[4] The United States Court of Appeals began its opinion by saying, "We journey today into the mysterious realm of Merlin, as we are faced with a valiant attempt at legal sleight of hand. Attorneys for defendants have used all the magic and abracadabras they could muster in order to change a paper manufacturing company into a construction company." Murphy v. Georgia-Pacific Corp., 628 F. (2d) 862, 863 (5th Cir.1980). The court concluded by holding, "However, because we realize that the sleight of hand is ultimately mere illusion, we are not persuaded by the hocus pocus." Id at 864. We find the real magic to be that performed by the Court of Appeals in publishing an interesting opinion addressing this issue.

[5] The Supreme Court of Vermont reasoned that to hold "a farmer who lets a contract to build a barn or corncrib on his premises is engaged in the business of contractor or builder" would be the same as holding "the business of the contractor while thus engaged is that of farming." See Packett v. Moretown Creamery Co., 91 Vt. 97, 102, 99 A. 638, 640 (1917). We find this analysis charming, albeit perhaps oversimplified.

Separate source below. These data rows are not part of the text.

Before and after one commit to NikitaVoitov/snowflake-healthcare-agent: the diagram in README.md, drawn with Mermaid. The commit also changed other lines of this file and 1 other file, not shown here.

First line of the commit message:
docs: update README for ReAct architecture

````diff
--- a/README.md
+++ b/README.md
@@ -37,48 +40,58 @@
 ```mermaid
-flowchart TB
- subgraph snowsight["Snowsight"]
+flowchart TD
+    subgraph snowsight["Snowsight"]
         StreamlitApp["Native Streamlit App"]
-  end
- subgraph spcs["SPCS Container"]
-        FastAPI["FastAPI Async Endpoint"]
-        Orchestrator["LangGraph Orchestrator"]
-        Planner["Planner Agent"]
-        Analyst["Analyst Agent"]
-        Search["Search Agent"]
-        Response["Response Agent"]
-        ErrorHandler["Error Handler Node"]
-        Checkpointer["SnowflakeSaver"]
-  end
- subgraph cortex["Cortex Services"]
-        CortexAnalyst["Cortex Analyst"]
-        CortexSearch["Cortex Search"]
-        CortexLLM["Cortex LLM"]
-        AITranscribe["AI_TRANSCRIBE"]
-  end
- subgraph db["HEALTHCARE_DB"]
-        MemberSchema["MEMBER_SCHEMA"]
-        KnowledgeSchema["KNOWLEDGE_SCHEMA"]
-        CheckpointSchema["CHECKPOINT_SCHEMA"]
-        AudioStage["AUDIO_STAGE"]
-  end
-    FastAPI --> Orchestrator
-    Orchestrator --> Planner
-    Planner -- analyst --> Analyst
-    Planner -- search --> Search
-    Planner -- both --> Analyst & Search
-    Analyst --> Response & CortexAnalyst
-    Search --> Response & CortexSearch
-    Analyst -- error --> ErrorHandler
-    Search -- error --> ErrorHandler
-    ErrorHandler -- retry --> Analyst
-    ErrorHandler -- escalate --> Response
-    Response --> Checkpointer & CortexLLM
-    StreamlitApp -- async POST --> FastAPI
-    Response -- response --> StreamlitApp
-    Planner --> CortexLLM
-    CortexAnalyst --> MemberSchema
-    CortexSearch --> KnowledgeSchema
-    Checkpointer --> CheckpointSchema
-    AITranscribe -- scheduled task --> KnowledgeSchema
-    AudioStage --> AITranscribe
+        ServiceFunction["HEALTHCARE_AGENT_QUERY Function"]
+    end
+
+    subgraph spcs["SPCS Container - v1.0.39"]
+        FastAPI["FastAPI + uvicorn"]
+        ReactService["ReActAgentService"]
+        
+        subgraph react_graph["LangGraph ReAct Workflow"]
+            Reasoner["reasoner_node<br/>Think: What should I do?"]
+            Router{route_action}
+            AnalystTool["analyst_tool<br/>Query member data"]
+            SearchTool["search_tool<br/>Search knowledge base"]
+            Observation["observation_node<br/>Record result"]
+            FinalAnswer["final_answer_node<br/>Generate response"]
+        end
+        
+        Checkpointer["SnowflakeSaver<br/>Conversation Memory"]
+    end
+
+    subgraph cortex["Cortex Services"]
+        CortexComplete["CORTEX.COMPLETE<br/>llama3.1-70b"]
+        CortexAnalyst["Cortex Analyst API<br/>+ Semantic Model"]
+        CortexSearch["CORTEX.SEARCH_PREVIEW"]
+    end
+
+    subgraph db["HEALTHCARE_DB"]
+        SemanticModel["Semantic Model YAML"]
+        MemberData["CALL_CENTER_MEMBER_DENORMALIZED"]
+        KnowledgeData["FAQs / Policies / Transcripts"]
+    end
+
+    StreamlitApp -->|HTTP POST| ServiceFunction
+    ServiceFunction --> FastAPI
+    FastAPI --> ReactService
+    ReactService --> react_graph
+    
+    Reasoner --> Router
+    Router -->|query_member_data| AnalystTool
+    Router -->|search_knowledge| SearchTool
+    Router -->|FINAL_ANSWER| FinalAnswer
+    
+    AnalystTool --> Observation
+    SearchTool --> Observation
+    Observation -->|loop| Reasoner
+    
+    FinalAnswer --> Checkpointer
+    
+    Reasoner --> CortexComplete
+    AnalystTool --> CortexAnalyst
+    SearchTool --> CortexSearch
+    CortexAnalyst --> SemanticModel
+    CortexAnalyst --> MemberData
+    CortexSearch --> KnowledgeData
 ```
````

[6] See Boseman v. Pacific Mills, 193 S.C. 479, 8 S.E. (2d) 878 (1940) (court held the maintenance of a water tank was an integral part of the trade or business of a cotton mill because the manufacturing of cotton into cloth required the best possible fire protection); Smith v. FCX, Inc., 744 F. (2d) 1378 (4th Cir.1984), cert. denied, ___ U.S. ___, 105 S. Ct. 2330, 85 L.Ed. (2d) 848 (1985) (court held the maintenance of a grain dryer was essential to the business of a grain storage company because it was frequently necessary to reduce the moisture content of the grain in order to prevent mold and spoilage); Singleton v. J.P. Stevens & Co., 726 F. (2d) 1011 (4th Cir.1984) (court held the maintenance of high voltage power lines was essential to the operation of a textile company because the company could not operate without them).

[7] See Marchbanks v. Duke Power Co., 190 S.C. 336, 361, 2 S.E.2d 825, 835 (1939) ("No general rule is deducible from the authorities, and it is often a matter of extreme difficulty to decide whether the work in a given case falls within the designation of the statute. It is in each case largely a question of degree and of fact.").